The earlier stages

In April 2015, Toontrack Music sought to register the word mark ‘EZMIX’ for goods and services in Classes 9, 15 and 42 of the Nice Classification. The EUIPO examiner denied registration, on grounds that the sign would both lack distinctive character and be descriptive of the goods and services, in accordance with what is now Article 7(1) (b) and (c) in Regulation 2017/1001 on the EU Trade Mark (EUTMR). Toontrack Music amended its application by limiting the designated word mark to goods and services in Classes 9 and 42 of the Nice Classification. The Fifth Board of Appeal of the EUIPO dismissed the appeal. Further to another appeal to the General Court, also this decided to dismiss the appeal in its entirety.

The CJEU appeal

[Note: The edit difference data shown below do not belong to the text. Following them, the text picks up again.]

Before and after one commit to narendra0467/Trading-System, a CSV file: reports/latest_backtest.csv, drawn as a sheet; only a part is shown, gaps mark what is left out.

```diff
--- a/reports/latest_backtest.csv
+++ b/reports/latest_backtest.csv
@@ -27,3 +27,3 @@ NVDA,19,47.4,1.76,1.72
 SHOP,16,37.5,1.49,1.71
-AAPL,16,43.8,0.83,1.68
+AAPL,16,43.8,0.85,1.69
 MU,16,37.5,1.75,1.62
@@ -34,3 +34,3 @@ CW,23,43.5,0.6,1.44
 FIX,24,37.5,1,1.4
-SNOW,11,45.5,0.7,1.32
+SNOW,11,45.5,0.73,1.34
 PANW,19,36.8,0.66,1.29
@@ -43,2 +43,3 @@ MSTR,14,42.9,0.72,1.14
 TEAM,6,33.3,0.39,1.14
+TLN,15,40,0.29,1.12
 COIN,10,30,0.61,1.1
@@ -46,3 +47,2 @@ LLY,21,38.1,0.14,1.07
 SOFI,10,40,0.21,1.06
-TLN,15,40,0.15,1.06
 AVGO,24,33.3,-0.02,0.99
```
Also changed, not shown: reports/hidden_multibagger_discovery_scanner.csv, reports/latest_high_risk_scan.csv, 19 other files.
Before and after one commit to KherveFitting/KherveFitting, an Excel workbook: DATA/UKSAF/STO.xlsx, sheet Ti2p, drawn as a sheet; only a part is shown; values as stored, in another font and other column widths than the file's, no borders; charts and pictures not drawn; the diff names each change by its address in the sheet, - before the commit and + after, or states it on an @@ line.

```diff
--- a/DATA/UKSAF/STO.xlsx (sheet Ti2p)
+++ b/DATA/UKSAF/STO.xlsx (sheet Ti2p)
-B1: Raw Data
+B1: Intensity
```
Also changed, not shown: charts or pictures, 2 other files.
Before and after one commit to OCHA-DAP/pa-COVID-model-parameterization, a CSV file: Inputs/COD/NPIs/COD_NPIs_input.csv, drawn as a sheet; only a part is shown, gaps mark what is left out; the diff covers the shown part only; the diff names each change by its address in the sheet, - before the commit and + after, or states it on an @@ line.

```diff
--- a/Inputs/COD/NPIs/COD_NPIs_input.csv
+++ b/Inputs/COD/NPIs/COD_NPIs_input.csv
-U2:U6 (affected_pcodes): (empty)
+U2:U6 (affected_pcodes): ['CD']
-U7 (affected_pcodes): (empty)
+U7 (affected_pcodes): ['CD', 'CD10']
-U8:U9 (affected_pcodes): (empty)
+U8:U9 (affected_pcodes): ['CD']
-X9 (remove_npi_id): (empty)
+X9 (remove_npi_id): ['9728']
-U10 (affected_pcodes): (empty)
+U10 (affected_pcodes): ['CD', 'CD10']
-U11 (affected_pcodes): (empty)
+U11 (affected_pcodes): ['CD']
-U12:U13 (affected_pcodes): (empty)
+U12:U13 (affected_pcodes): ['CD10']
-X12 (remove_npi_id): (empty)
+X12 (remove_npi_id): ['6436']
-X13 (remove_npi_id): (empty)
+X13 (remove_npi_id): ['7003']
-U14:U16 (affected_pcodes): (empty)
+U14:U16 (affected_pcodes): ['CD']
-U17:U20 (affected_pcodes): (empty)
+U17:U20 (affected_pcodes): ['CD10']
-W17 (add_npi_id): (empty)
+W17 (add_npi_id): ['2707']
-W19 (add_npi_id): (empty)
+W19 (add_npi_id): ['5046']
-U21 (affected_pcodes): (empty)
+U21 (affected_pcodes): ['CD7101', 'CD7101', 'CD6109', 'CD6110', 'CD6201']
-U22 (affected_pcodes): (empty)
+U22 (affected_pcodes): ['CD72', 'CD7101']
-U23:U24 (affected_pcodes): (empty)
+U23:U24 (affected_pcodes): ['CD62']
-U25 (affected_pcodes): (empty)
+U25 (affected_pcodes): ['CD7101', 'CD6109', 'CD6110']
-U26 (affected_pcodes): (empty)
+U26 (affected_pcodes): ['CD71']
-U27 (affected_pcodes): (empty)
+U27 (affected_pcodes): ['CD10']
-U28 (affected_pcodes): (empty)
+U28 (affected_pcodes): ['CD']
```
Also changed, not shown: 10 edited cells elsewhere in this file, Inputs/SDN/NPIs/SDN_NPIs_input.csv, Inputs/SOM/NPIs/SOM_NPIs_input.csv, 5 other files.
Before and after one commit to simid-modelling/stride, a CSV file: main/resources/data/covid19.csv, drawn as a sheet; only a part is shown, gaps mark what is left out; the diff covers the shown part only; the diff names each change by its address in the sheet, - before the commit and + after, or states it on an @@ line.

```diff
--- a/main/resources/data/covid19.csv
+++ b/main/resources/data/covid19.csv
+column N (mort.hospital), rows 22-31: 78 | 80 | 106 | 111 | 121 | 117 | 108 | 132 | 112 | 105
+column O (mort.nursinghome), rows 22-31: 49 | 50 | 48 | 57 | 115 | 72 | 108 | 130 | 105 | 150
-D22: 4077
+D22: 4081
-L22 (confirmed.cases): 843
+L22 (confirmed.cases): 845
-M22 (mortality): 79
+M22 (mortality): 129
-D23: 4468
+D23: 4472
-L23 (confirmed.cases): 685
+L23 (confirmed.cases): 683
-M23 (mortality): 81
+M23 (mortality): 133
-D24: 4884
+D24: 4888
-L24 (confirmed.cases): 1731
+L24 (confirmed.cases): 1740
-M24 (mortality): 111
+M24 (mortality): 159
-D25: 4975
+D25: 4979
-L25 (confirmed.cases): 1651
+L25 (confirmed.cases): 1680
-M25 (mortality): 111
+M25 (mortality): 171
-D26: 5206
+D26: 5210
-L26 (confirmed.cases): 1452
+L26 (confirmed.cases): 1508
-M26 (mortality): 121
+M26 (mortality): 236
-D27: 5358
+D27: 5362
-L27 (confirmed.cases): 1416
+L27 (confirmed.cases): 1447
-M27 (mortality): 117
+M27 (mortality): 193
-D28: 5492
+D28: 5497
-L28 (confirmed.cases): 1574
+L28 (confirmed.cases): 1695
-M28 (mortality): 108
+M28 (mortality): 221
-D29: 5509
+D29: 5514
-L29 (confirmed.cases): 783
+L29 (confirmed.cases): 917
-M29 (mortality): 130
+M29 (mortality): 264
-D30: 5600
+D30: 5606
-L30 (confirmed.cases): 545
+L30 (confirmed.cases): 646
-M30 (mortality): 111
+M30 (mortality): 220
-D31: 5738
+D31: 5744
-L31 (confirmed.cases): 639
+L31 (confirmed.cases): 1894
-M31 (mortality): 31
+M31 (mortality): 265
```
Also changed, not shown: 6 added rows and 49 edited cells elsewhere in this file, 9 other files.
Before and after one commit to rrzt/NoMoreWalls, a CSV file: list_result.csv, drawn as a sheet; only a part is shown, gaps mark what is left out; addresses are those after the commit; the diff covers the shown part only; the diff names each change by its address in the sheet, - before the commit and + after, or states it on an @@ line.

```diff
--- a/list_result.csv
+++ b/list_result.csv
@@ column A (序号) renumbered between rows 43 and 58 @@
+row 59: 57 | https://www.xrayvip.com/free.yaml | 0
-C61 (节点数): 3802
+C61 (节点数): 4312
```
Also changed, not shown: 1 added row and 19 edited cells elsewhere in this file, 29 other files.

Toontrack Music subsequently appealed to the Court of Justice of the European Union (CJEU) claiming:
  • As first part of the first ground of appeal: that the General Court had erred in finding that the word mark ‘EZMIX’ is descriptive. In particular, it argued that EZMIX does not directly and without further reflection – within the relevant circle of people – bring about a connection with the goods and services covered by the application. Thus, a trade mark that has a suggestive character should also have a lower degree of association between the trade mark and the goods and/or services concerned. In this regard, the word mark ‘EZMIX’ does not provide any direct information on how the goods and services concerned would be used. Mixing sound is not a simple process, nor does it inform the relevant circle of people about the various steps involved in the relevant process.
  • As the second part of the first ground of appeal: that the General Court had wrongfully found that the company had not disputed the fact that the letters ‘ez’ – carrying the same meaning as the word ‘easy’ – were found all over the internet and often used in everyday English in the course of trade.
  • As second ground of appeal: that the General Court and the EUIPO had erred in finding that the phrase used for the designated goods and services – “for easily mixing music” – is a major sales pitch for materials and software used for recording and mixing music.
  • As third ground of appeal: that the General Court had infringed Articles 65 and 67 EUTMR by failing to provide Toontrack Music with an opportunity to comment on the said phrase being regarded as a major sales pitch, to reject further evidence submitted, as well as by rejecting the application in its entirety.
The EUIPO disputed all parts of the appeal.

The CJEU order

(i) The first part of the first ground of appeal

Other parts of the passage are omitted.